ABOUT THIS EXERCISE → What lines of the data include the string "output"? Copy them all.

[Edit difference data]

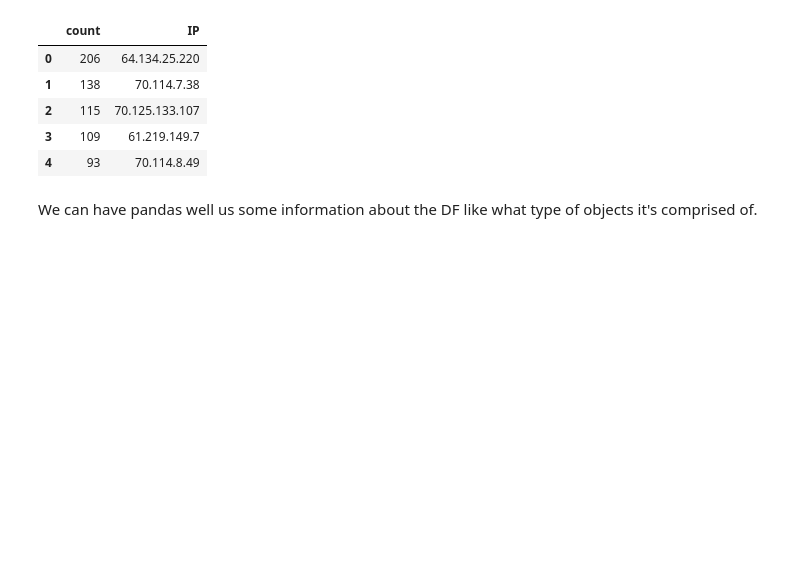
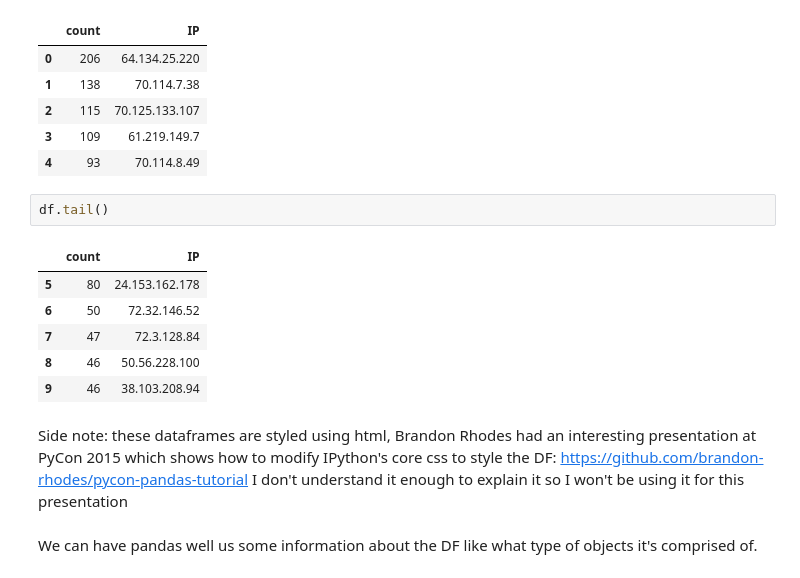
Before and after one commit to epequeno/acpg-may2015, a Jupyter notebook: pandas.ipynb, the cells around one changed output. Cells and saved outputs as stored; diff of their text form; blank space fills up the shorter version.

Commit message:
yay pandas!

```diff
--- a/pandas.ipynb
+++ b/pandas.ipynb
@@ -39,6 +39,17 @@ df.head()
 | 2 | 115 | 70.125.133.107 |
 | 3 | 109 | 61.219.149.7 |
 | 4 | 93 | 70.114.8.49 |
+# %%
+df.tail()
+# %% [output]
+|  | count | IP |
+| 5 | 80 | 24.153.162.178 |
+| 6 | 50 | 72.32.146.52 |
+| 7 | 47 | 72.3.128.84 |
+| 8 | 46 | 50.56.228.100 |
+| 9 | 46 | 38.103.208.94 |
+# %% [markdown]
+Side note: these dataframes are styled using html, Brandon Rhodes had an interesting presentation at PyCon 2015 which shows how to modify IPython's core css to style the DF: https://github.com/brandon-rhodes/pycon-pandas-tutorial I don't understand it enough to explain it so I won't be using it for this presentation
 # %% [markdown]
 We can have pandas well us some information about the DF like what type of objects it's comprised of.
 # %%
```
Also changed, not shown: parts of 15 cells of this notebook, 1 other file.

EXPECTED ANSWER →
Before and after one commit to epequeno/acpg-may2015, a Jupyter notebook: pandas.ipynb, the cells around one changed output. Cells and saved outputs as stored; diff of their text form; blank space fills up the shorter version.
+# %% [output]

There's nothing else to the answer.